▶ [PROBLEM DETAILS]:
Word for word, repeat all of the entries.

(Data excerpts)

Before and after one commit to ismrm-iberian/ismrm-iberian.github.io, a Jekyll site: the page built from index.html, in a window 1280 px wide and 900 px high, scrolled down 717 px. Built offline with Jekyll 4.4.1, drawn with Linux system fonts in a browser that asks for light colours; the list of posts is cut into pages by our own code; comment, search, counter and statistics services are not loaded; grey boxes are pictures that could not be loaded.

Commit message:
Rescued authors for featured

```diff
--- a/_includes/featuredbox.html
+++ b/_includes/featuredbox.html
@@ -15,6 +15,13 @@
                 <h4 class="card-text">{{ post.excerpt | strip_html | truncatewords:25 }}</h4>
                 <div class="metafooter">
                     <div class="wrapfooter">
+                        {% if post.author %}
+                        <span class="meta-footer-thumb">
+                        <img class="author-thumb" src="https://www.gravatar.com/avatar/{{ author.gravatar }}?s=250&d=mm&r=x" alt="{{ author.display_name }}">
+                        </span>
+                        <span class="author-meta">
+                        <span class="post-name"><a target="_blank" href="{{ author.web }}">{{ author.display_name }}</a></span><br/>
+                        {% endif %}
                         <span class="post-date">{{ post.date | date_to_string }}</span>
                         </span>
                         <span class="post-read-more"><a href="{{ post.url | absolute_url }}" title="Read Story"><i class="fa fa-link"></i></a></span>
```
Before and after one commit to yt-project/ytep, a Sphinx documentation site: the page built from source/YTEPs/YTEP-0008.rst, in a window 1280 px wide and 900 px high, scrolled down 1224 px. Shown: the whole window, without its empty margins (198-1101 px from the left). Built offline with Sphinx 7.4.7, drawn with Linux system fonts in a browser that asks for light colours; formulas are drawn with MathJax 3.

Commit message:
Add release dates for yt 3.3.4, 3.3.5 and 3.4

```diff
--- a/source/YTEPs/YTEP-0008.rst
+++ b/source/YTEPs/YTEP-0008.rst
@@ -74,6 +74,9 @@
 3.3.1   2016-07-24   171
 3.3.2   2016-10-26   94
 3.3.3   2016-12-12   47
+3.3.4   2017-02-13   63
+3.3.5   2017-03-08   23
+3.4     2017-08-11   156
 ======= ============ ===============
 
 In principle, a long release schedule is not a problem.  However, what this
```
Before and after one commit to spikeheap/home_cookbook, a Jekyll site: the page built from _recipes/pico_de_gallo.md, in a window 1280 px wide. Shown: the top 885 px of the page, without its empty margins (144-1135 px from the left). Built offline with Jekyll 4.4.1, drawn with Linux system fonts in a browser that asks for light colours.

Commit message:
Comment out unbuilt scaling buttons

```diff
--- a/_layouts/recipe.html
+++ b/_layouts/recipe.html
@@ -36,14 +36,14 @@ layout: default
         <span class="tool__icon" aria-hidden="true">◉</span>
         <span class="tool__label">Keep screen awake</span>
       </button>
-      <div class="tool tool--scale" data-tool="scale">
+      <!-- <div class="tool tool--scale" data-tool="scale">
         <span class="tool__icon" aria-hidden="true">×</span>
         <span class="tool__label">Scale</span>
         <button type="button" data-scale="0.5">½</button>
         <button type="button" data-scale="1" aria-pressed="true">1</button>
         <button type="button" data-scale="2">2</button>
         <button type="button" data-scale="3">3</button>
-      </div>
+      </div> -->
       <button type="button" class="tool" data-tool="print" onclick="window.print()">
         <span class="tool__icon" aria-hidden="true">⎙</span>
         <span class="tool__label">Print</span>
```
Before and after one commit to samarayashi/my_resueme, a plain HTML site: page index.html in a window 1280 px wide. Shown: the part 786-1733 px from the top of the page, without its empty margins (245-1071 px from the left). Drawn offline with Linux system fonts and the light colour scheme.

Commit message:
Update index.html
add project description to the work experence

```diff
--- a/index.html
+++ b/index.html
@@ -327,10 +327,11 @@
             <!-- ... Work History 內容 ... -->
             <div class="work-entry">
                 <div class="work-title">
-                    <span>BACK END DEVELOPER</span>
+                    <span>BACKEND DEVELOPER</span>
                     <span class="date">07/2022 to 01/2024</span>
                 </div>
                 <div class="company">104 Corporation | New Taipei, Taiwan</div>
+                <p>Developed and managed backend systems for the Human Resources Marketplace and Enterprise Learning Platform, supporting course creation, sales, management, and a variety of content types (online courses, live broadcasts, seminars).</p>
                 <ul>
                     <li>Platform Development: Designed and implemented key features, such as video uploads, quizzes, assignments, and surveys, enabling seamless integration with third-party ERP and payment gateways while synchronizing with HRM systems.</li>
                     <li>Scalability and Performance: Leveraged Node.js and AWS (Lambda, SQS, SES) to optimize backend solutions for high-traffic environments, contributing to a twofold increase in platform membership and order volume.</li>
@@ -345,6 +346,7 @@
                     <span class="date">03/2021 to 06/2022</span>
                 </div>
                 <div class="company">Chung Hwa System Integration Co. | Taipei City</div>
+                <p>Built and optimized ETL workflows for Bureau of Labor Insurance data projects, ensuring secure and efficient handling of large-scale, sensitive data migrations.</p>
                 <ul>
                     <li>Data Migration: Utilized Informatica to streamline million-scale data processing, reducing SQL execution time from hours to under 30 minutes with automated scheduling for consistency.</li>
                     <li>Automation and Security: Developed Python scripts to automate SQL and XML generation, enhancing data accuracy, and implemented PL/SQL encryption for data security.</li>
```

▶ [OUTPUT FOR THIS EXERCISE]:
Before and after one commit to ismrm-iberian/ismrm-iberian.github.io, a Jekyll site: the page built from index.html, in a window 1280 px wide and 900 px high, scrolled down 717 px. Built offline with Jekyll 4.4.1, drawn with Linux system fonts in a browser that asks for light colours; the list of posts is cut into pages by our own code; comment, search, counter and statistics services are not loaded; grey boxes are pictures that could not be loaded.

Commit message:
Rescued authors for featured

```diff
--- a/_includes/featuredbox.html
+++ b/_includes/featuredbox.html
@@ -15,6 +15,13 @@
                 <h4 class="card-text">{{ post.excerpt | strip_html | truncatewords:25 }}</h4>
                 <div class="metafooter">
                     <div class="wrapfooter">
+                        {% if post.author %}
+                        <span class="meta-footer-thumb">
+                        <img class="author-thumb" src="https://www.gravatar.com/avatar/{{ author.gravatar }}?s=250&d=mm&r=x" alt="{{ author.display_name }}">
+                        </span>
+                        <span class="author-meta">
+                        <span class="post-name"><a target="_blank" href="{{ author.web }}">{{ author.display_name }}</a></span><br/>
+                        {% endif %}
                         <span class="post-date">{{ post.date | date_to_string }}</span>
                         </span>
                         <span class="post-read-more"><a href="{{ post.url | absolute_url }}" title="Read Story"><i class="fa fa-link"></i></a></span>
```
Before and after one commit to yt-project/ytep, a Sphinx documentation site: the page built from source/YTEPs/YTEP-0008.rst, in a window 1280 px wide and 900 px high, scrolled down 1224 px. Shown: the whole window, without its empty margins (198-1101 px from the left). Built offline with Sphinx 7.4.7, drawn with Linux system fonts in a browser that asks for light colours; formulas are drawn with MathJax 3.

Commit message:
Add release dates for yt 3.3.4, 3.3.5 and 3.4

```diff
--- a/source/YTEPs/YTEP-0008.rst
+++ b/source/YTEPs/YTEP-0008.rst
@@ -74,6 +74,9 @@
 3.3.1   2016-07-24   171
 3.3.2   2016-10-26   94
 3.3.3   2016-12-12   47
+3.3.4   2017-02-13   63
+3.3.5   2017-03-08   23
+3.4     2017-08-11   156
 ======= ============ ===============
 
 In principle, a long release schedule is not a problem.  However, what this
```
Before and after one commit to spikeheap/home_cookbook, a Jekyll site: the page built from _recipes/pico_de_gallo.md, in a window 1280 px wide. Shown: the top 885 px of the page, without its empty margins (144-1135 px from the left). Built offline with Jekyll 4.4.1, drawn with Linux system fonts in a browser that asks for light colours.

Commit message:
Comment out unbuilt scaling buttons

```diff
--- a/_layouts/recipe.html
+++ b/_layouts/recipe.html
@@ -36,14 +36,14 @@ layout: default
         <span class="tool__icon" aria-hidden="true">◉</span>
         <span class="tool__label">Keep screen awake</span>
       </button>
-      <div class="tool tool--scale" data-tool="scale">
+      <!-- <div class="tool tool--scale" data-tool="scale">
         <span class="tool__icon" aria-hidden="true">×</span>
         <span class="tool__label">Scale</span>
         <button type="button" data-scale="0.5">½</button>
         <button type="button" data-scale="1" aria-pressed="true">1</button>
         <button type="button" data-scale="2">2</button>
         <button type="button" data-scale="3">3</button>
-      </div>
+      </div> -->
       <button type="button" class="tool" data-tool="print" onclick="window.print()">
         <span class="tool__icon" aria-hidden="true">⎙</span>
         <span class="tool__label">Print</span>
```
Before and after one commit to samarayashi/my_resueme, a plain HTML site: page index.html in a window 1280 px wide. Shown: the part 786-1733 px from the top of the page, without its empty margins (245-1071 px from the left). Drawn offline with Linux system fonts and the light colour scheme.

Commit message:
Update index.html
add project description to the work experence

```diff
--- a/index.html
+++ b/index.html
@@ -327,10 +327,11 @@
             <!-- ... Work History 內容 ... -->
             <div class="work-entry">
                 <div class="work-title">
-                    <span>BACK END DEVELOPER</span>
+                    <span>BACKEND DEVELOPER</span>
                     <span class="date">07/2022 to 01/2024</span>
                 </div>
                 <div class="company">104 Corporation | New Taipei, Taiwan</div>
+                <p>Developed and managed backend systems for the Human Resources Marketplace and Enterprise Learning Platform, supporting course creation, sales, management, and a variety of content types (online courses, live broadcasts, seminars).</p>
                 <ul>
                     <li>Platform Development: Designed and implemented key features, such as video uploads, quizzes, assignments, and surveys, enabling seamless integration with third-party ERP and payment gateways while synchronizing with HRM systems.</li>
                     <li>Scalability and Performance: Leveraged Node.js and AWS (Lambda, SQS, SES) to optimize backend solutions for high-traffic environments, contributing to a twofold increase in platform membership and order volume.</li>
@@ -345,6 +346,7 @@
                     <span class="date">03/2021 to 06/2022</span>
                 </div>
                 <div class="company">Chung Hwa System Integration Co. | Taipei City</div>
+                <p>Built and optimized ETL workflows for Bureau of Labor Insurance data projects, ensuring secure and efficient handling of large-scale, sensitive data migrations.</p>
                 <ul>
                     <li>Data Migration: Utilized Informatica to streamline million-scale data processing, reducing SQL execution time from hours to under 30 minutes with automated scheduling for consistency.</li>
                     <li>Automation and Security: Developed Python scripts to automate SQL and XML generation, enhancing data accuracy, and implemented PL/SQL encryption for data security.</li>
```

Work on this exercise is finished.